The task calls for each line of the records below in which the word "Resume" appears.

------------

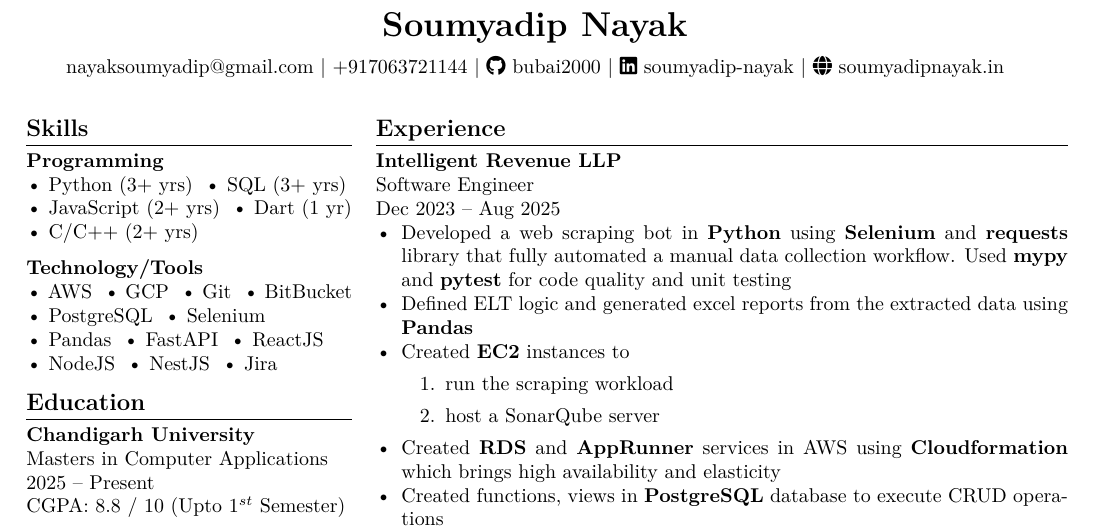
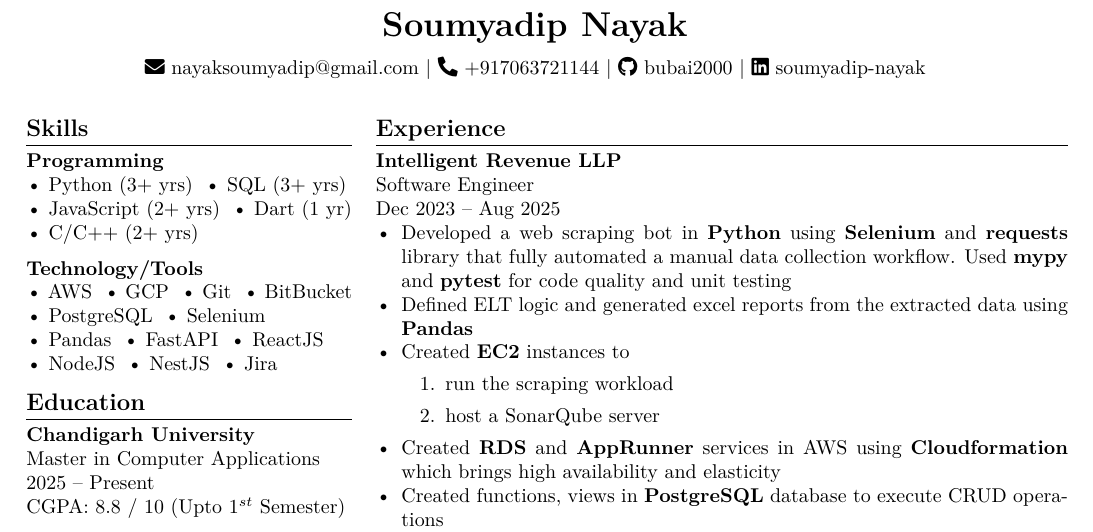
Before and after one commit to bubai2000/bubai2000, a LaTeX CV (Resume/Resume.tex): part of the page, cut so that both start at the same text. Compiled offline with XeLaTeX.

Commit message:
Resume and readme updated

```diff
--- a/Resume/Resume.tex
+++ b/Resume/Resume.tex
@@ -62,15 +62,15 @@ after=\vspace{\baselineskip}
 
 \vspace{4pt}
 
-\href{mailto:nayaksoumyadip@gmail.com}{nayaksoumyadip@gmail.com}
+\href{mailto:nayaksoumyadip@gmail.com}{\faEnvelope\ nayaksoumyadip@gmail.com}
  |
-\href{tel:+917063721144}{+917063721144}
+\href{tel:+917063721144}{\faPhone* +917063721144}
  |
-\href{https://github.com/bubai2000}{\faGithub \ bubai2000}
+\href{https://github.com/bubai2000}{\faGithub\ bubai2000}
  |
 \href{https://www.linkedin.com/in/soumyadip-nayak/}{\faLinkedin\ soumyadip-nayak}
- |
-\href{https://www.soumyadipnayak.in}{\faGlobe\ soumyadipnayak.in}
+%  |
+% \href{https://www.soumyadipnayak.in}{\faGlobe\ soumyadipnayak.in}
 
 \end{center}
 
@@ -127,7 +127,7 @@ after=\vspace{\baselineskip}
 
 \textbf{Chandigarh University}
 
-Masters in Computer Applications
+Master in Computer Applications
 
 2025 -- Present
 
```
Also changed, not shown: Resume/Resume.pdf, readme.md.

------------

Output for this exercise
Before and after one commit to bubai2000/bubai2000, a LaTeX CV (Resume/Resume.tex): part of the page, cut so that both start at the same text. Compiled offline with XeLaTeX.
Resume and readme updated
--- a/Resume/Resume.tex
+++ b/Resume/Resume.tex
Also changed, not shown: Resume/Resume.pdf, readme.md.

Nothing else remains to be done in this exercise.